# WHAT YOU WILL DO
Take each line in the entries below that holds "selectedRole" and show it.

# DATA FOR PROCESSING
------------------------------------

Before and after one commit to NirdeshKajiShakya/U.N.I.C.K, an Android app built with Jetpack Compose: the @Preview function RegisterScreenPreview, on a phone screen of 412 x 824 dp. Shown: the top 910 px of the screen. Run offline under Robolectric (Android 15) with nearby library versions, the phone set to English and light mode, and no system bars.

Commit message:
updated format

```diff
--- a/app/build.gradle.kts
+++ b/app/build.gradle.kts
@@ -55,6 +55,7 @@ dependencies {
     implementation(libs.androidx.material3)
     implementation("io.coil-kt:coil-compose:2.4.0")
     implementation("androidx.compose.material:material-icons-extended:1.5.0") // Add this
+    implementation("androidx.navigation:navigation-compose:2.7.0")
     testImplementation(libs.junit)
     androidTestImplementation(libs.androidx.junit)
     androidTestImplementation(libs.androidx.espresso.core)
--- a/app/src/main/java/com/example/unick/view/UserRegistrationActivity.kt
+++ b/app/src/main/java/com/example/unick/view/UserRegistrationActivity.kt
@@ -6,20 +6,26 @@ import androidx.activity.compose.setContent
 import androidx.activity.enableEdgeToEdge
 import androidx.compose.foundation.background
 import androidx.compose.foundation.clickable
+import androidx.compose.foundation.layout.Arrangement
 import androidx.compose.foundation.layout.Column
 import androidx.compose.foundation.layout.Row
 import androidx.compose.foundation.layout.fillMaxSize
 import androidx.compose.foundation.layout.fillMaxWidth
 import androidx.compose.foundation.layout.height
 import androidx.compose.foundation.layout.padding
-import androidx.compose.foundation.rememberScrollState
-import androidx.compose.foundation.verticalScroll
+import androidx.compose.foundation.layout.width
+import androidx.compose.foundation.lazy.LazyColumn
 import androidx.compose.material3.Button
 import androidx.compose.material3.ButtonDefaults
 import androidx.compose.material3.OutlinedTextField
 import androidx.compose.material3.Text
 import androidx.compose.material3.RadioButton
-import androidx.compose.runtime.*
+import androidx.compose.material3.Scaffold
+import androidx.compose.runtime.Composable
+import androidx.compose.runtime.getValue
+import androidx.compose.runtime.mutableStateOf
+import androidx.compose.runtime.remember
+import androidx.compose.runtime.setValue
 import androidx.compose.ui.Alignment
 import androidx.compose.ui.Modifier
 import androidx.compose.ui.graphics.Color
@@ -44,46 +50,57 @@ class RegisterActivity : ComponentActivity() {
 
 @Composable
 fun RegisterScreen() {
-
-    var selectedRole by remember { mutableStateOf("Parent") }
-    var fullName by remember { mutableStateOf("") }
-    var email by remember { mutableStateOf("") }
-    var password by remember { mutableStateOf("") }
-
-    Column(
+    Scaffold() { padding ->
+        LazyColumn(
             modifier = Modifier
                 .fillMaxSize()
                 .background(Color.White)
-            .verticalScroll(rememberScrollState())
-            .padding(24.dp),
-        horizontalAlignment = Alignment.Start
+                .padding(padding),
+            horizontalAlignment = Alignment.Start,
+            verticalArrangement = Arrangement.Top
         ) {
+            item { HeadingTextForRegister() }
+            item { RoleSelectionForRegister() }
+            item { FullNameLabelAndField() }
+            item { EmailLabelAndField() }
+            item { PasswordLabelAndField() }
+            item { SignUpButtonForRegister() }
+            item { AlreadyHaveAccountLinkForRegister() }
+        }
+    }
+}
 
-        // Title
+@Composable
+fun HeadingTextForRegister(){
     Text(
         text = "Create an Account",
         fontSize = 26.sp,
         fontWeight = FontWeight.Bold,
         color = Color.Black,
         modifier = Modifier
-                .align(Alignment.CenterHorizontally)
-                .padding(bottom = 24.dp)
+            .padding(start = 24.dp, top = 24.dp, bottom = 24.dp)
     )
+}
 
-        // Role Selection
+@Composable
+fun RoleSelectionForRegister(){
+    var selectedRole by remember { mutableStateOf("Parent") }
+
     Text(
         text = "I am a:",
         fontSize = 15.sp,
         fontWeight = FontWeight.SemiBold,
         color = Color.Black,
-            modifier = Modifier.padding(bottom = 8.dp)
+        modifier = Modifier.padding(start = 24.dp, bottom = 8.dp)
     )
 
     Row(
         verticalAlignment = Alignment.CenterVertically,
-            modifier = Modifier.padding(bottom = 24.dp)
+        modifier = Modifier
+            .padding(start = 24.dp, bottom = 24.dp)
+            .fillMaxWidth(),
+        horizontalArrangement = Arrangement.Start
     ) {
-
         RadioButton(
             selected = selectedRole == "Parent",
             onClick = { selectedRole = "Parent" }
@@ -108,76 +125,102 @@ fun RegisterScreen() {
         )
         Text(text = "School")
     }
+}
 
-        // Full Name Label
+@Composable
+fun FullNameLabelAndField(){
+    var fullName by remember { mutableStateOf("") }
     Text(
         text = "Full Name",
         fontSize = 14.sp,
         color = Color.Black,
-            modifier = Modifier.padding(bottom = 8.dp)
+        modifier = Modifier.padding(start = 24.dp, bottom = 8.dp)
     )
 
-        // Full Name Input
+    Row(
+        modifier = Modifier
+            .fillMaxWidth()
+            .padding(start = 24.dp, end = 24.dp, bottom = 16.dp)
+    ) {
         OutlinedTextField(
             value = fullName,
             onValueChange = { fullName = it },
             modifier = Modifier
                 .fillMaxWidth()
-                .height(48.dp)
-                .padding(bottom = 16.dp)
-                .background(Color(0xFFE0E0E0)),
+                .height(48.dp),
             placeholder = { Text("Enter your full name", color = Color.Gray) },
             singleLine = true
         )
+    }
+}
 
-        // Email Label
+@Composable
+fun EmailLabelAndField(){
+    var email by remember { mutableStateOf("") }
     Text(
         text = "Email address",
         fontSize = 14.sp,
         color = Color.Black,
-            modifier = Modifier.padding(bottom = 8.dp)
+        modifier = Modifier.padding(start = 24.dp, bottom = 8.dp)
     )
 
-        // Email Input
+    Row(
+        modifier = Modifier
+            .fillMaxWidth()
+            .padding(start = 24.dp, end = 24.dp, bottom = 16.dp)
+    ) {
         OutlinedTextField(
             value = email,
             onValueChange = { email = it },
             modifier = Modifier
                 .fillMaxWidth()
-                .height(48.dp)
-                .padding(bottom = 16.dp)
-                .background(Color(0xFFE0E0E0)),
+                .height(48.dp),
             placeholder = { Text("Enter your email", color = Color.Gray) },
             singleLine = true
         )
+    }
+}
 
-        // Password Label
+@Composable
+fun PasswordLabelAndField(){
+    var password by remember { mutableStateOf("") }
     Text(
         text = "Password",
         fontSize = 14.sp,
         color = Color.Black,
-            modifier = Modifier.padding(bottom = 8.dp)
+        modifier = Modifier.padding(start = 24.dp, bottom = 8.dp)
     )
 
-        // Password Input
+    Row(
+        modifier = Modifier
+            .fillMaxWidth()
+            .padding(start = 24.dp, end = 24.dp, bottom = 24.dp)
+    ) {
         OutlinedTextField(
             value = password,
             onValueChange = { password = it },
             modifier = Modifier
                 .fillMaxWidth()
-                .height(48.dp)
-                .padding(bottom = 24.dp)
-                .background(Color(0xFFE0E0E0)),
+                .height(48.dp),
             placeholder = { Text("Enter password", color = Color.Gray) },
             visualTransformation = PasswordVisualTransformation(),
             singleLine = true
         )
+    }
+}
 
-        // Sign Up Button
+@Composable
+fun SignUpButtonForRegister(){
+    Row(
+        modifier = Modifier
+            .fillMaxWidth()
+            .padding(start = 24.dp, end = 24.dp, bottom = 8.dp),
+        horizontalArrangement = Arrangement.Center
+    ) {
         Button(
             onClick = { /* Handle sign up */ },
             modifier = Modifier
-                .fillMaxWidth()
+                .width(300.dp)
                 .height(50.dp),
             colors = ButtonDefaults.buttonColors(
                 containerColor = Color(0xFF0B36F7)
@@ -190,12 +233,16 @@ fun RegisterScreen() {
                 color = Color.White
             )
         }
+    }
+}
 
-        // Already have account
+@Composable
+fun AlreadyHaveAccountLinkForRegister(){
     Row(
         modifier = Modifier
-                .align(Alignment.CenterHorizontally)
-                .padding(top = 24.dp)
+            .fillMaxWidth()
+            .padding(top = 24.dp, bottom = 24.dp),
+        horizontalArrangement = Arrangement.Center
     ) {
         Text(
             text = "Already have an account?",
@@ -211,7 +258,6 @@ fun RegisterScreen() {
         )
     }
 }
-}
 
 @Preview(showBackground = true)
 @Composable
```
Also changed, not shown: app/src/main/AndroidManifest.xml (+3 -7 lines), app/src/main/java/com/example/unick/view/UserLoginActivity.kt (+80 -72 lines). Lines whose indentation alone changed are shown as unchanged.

------------------------------------

# EXERCISE RESULT
-    var selectedRole by remember { mutableStateOf("Parent") }
+    var selectedRole by remember { mutableStateOf("Parent") }
             selected = selectedRole == "Parent",
             onClick = { selectedRole = "Parent" }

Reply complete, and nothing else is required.